The big question is: will anything change? Obiter’s main concern is the Fleet Street branch – the one where you might see a former lord chancellor enjoying ‘a wine’ with a hack or, on the right night, any number of QCs deftly avoiding their round. One partner from nearby Freshfields Bruckhaus Derringer is often to be found with a post-work cigar and a glass of wine by the back door.

Some late luminaries have their names emblazoned on the chairs or on plaques on the wall. 

El V’s last visible change was a good one – 33 years ago this November solicitor Tess Gill and journalist Anna Coote won a sex discrimination case that lifted a ban on women being served at the bar (hat-tip to Lord Justice Griffiths in the Court of Appeal for that).

But what of what readers like is threatened by sale? ‘We’re very conscious of (and love) the traditions behind El Vino’s!’ soothed the Davy’s corporate Twitter account when challenged online.

Obiter has done a little further digging. Well, the décor is mostly safe - with the exception of the toilets which require something called ‘work’ (Obiter struggles to disagree here) - and a new till is ‘needed’. The three less-historic outlying branches may lose the El V name.

But what about the, erm, ‘wine’ loyal lawyer-customers go there for? Arguably worse news here for die-hards – the El V warehouse (location unknown – yes, we tried) has stock for six months, then it’s over to the Davy’s standard range.

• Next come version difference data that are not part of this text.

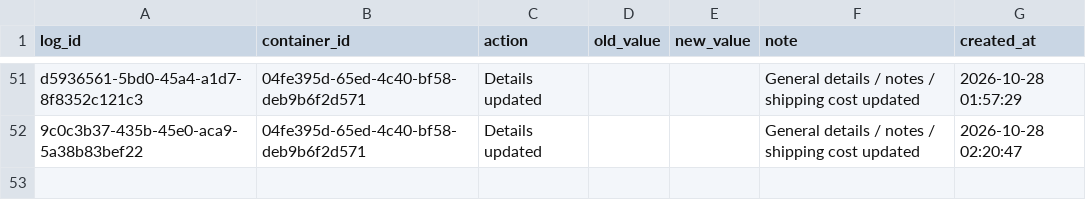
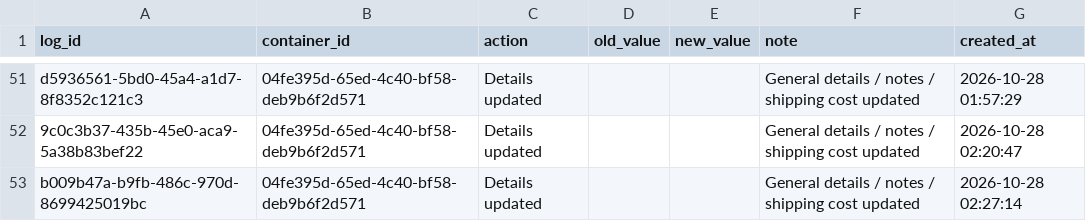
Before and after one commit to Pdvgpc/Container-Tracker-GPC, a CSV file: data/container_logs.csv, drawn as a sheet; only a part is shown, gaps mark what is left out; the diff names each change by its address in the sheet, - before the commit and + after, or states it on an @@ line.

Commit message:
Update container logs

```diff
--- a/data/container_logs.csv
+++ b/data/container_logs.csv
+row 53: b009b47a-b9fb-486c-970d-8699425019bc | 04fe395d-65ed-4c40-bf58-deb9b6f2d571 | Details updated |  |  | General details / notes / shipping cost updated | 2026-10-28 02:27:14
```
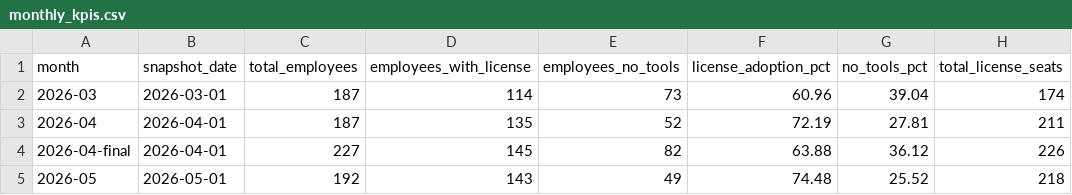
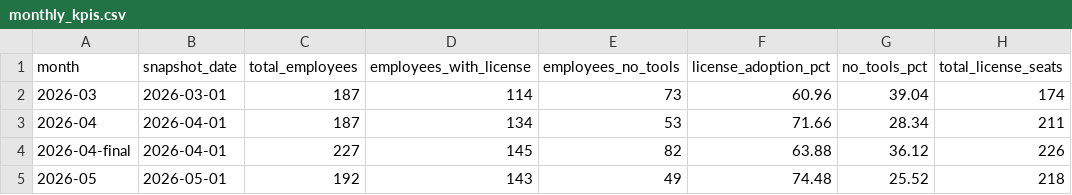
Before and after one commit to synthesis-labs/techteam-reporting, a CSV file: data/history/monthly_kpis.csv, drawn as a sheet; only a part is shown; the diff names each change by its address in the sheet, - before the commit and + after, or states it on an @@ line.

```diff
--- a/data/history/monthly_kpis.csv
+++ b/data/history/monthly_kpis.csv
-D3 (employees_with_license): 135
+D3 (employees_with_license): 134
-E3 (employees_no_tools): 52
+E3 (employees_no_tools): 53
-F3 (license_adoption_pct): 72.19
+F3 (license_adoption_pct): 71.66
-G3 (no_tools_pct): 27.81
+G3 (no_tools_pct): 28.34
```
Also changed, not shown: data/history/dept_adoption_by_month.csv, data/history/license_churn.csv, 9 other files.
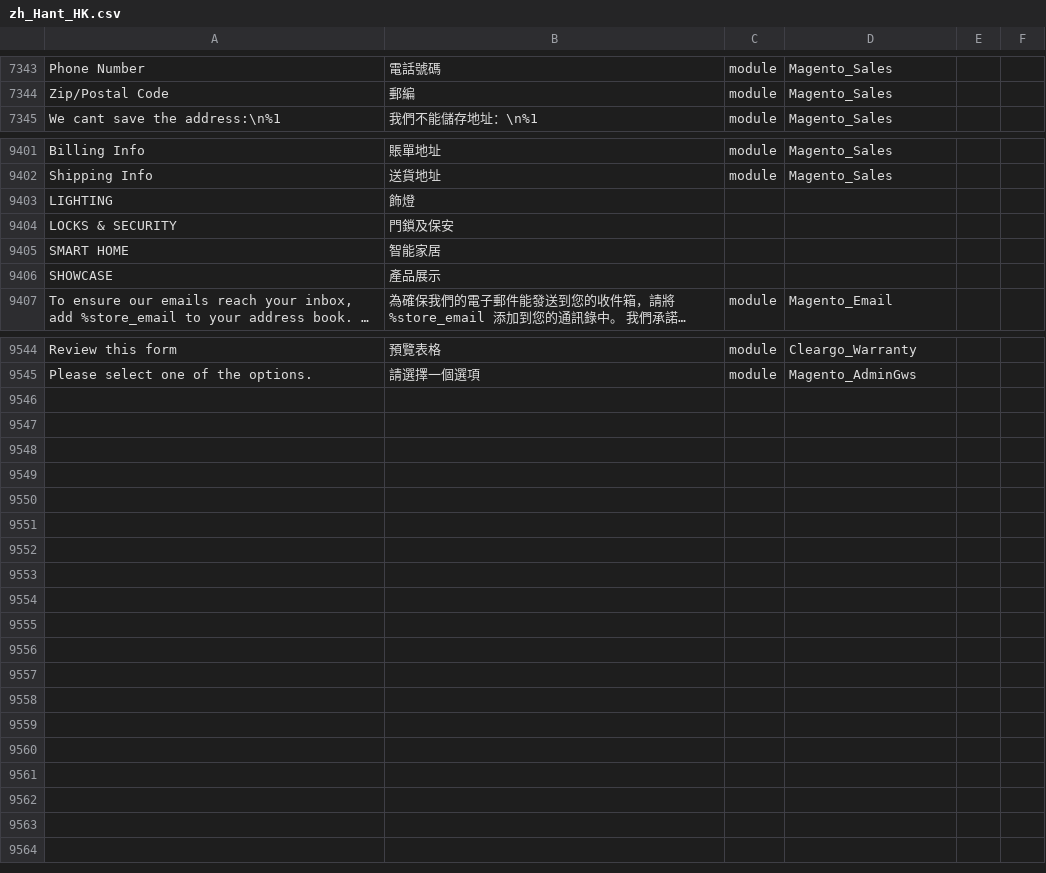
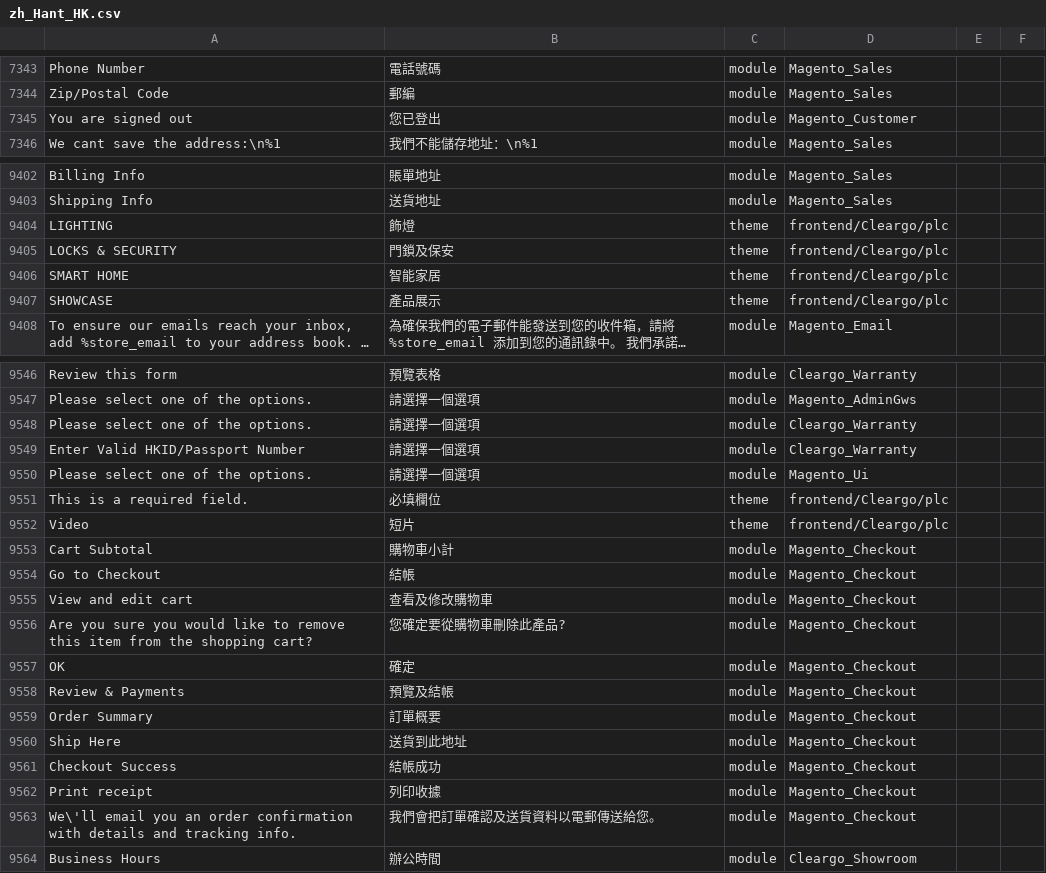
Before and after one commit to Cleargo/plc, a CSV file: app/i18n/magentotwotranslations/zh_Hant_HK/zh_Hant_HK.csv, drawn as a sheet; only a part is shown, gaps mark what is left out; long unchanged cells end in …; addresses are those after the commit; the diff covers the shown part only; the diff names each change by its address in the sheet, - before the commit and + after, or states it on an @@ line.

Commit message:
translation

```diff
--- a/app/i18n/magentotwotranslations/zh_Hant_HK/zh_Hant_HK.csv
+++ b/app/i18n/magentotwotranslations/zh_Hant_HK/zh_Hant_HK.csv
+row 7345: You are signed out | 您已登出 | module | Magento_Customer
-C9404:C9407: (empty)
+C9404:C9407: theme
-D9404:D9407: (empty)
+D9404:D9407: frontend/Cleargo/plc
+row 9548: Please select one of the options. | 請選擇一個選項 | module | Cleargo_Warranty
+row 9549: Enter Valid HKID/Passport Number | 請選擇一個選項 | module | Cleargo_Warranty
+row 9550: Please select one of the options. | 請選擇一個選項 | module | Magento_Ui
+row 9551: This is a required field. | 必填欄位 | theme | frontend/Cleargo/plc
+row 9552: Video | 短片 | theme | frontend/Cleargo/plc
+row 9553: Cart Subtotal | 購物車小計 | module | Magento_Checkout
+row 9554: Go to Checkout | 結帳 | module | Magento_Checkout
+row 9555: View and edit cart | 查看及修改購物車 | module | Magento_Checkout
+row 9556: Are you sure you would like to remove this item from the shopping cart? | 您確定要從購物車刪除此產品? | module | Magento_Checkout
+row 9557: OK | 確定 | module | Magento_Checkout
+row 9558: Review & Payments | 預覽及結帳 | module | Magento_Checkout
+row 9559: Order Summary | 訂單概要 | module | Magento_Checkout
+row 9560: Ship Here | 送貨到此地址 | module | Magento_Checkout
+row 9561: Checkout Success | 結帳成功 | module | Magento_Checkout
+row 9562: Print receipt | 列印收據 | module | Magento_Checkout
+row 9563: We\'ll email you an order confirmation with details and tracking info. | 我們會把訂單確認及送貨資料以電郵傳送給您。 | module | Magento_Checkout
+row 9564: Business Hours | 辦公時間 | module | Cleargo_Showroom
```
Also changed, not shown: 1 added row and 3 edited cells elsewhere in this file, app/code/Cleargo/Warranty/i18n/zh_Hant_HK.csv, app/i18n/magentotwotranslations/zh_Hans_CN/zh_Hans_CN.csv, 10 other files.
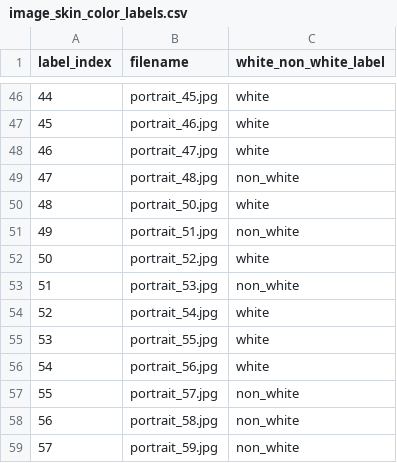
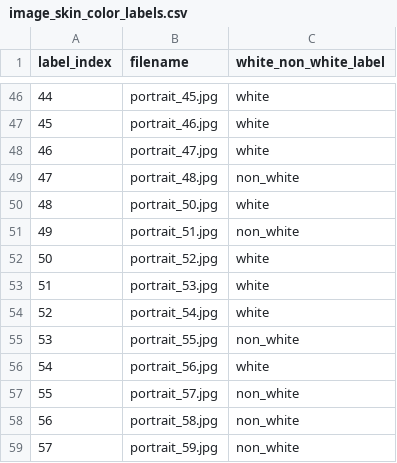
Before and after one commit to addishp/QTM350_aws_project, a CSV file: image_skin_color_labels.csv, drawn as a sheet; only a part is shown, gaps mark what is left out.

Commit message:
Update image_skin_color_labels.csv

```diff
--- a/image_skin_color_labels.csv
+++ b/image_skin_color_labels.csv
@@ -52,5 +52,5 @@
 50,portrait_52.jpg,white
-51,portrait_53.jpg,non_white
+51,portrait_53.jpg,white
 52,portrait_54.jpg,white
-53,portrait_55.jpg,white
+53,portrait_55.jpg,non_white
 54,portrait_56.jpg,white
```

Griffiths LJ died in June, so is sadly unable to adjudicate any further on-site management issues. An Obiter sub-committee will be monitoring menu changes.